I’m not a trending topic. I need to read hashtags a few times before they make sense to me. The modest successes I have had with social media are the internet equivalents of riding an elevator with someone famous—Ron Perlman retweeted a comment I wrote about Mayor Bloomberg, Diana Nyad favorited, retweeted and responded to a photo I posted of my daughter in swimming goggles, Smithsonian Magazine thanked me for correcting them on a mis-captioned photograph the day Neil Armstrong died—it was a photo of Buzz Aldrin. I don’t feel like I’m screaming into the void, that I’m unheard or unappreciated—I mean, out-geeking Smithsonian on the space program… there are few greater geek rewards than that. My posts and tweets reach an audience, they’re just not what you’d call viral. They’re more fungal.

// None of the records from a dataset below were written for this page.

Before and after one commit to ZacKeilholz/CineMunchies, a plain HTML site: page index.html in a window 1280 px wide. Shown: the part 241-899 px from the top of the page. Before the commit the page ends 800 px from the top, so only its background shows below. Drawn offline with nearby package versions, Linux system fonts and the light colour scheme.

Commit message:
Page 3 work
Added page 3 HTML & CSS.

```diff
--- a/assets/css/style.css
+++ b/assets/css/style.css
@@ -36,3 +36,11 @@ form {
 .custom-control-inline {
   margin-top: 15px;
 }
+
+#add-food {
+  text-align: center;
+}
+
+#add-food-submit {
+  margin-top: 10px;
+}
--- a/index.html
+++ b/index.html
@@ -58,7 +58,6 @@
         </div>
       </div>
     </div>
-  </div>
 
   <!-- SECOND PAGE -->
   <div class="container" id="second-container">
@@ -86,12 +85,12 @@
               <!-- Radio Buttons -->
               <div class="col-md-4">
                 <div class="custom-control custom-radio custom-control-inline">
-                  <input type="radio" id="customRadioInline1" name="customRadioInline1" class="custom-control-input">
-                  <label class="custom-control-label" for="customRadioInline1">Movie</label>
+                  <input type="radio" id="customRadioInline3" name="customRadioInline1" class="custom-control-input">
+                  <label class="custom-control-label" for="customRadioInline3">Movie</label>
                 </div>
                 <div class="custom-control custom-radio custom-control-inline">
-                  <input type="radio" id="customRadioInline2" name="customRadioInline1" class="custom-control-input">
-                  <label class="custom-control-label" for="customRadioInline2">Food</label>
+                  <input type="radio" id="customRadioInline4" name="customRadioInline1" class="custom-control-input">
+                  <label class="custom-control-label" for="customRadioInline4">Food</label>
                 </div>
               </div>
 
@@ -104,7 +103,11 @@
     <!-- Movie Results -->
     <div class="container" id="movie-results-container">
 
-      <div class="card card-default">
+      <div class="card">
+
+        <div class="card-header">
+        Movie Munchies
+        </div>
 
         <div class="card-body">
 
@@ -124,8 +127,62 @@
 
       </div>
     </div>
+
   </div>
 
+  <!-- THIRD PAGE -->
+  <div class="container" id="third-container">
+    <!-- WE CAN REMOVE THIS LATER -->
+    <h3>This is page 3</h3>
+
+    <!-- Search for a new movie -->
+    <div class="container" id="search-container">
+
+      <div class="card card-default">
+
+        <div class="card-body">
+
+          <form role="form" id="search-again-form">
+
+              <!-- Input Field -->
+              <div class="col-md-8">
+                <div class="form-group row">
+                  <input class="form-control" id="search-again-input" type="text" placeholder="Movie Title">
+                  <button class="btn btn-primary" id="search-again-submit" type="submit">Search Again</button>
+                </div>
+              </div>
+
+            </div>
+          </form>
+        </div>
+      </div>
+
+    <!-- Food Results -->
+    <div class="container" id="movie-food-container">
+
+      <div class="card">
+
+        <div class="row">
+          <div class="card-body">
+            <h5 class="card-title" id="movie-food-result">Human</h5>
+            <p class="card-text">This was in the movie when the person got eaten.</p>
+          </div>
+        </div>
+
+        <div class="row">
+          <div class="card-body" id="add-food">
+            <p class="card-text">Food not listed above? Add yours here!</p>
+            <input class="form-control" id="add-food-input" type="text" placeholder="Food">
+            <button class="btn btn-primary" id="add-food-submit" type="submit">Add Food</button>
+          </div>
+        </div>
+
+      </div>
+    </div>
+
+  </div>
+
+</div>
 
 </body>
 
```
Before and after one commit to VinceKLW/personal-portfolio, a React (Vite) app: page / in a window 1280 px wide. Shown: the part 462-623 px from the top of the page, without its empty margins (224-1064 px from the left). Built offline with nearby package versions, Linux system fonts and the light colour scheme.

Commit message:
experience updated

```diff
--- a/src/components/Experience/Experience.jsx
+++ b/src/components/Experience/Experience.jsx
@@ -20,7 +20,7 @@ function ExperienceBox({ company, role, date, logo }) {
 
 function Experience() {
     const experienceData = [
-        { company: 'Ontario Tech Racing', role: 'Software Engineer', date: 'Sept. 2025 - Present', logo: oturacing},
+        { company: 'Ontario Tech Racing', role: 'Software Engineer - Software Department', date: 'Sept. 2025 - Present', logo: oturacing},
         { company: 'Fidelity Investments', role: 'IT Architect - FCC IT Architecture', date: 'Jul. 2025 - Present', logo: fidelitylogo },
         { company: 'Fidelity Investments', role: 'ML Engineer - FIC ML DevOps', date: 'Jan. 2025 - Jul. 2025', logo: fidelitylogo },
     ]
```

This week I posted a photo on Facebook—a snapshot of my daughter finishing her homework. She said something smart and I asked if I could share it with my friends. When I logged on the next morning, the photo had a solid 38 likes—not bad for a second grader’s homework. Tagging the photo was an afterthought, but since Diana Nyad liked the swimming goggles, maybe the author of the book my daughter was reading would like a mention—38 likes gives you that kind of confidence. I drafted a tweet—my daughter’s photo and her quote, “You know Dad, I think I’m done with princesses.” I ended with the tags @Malala and @MalalaFund. My phone started ringing and didn’t stop all day. It didn’t ring like a phone, but like a bell on a busy shop door, an abacus counting likes and tweets and shares. I read hundreds of comments from around the world, cheering on my daughter and blessing her for reading a book. By this morning my daughter’s photo and quote had been liked, favorited, shared, Instagrammed and retweeted over 43,000 times. Maybe she’s not the only little girl who’s done with princesses.
— Paul Hawkins (@paulhawkinsnyc) February 11, 2015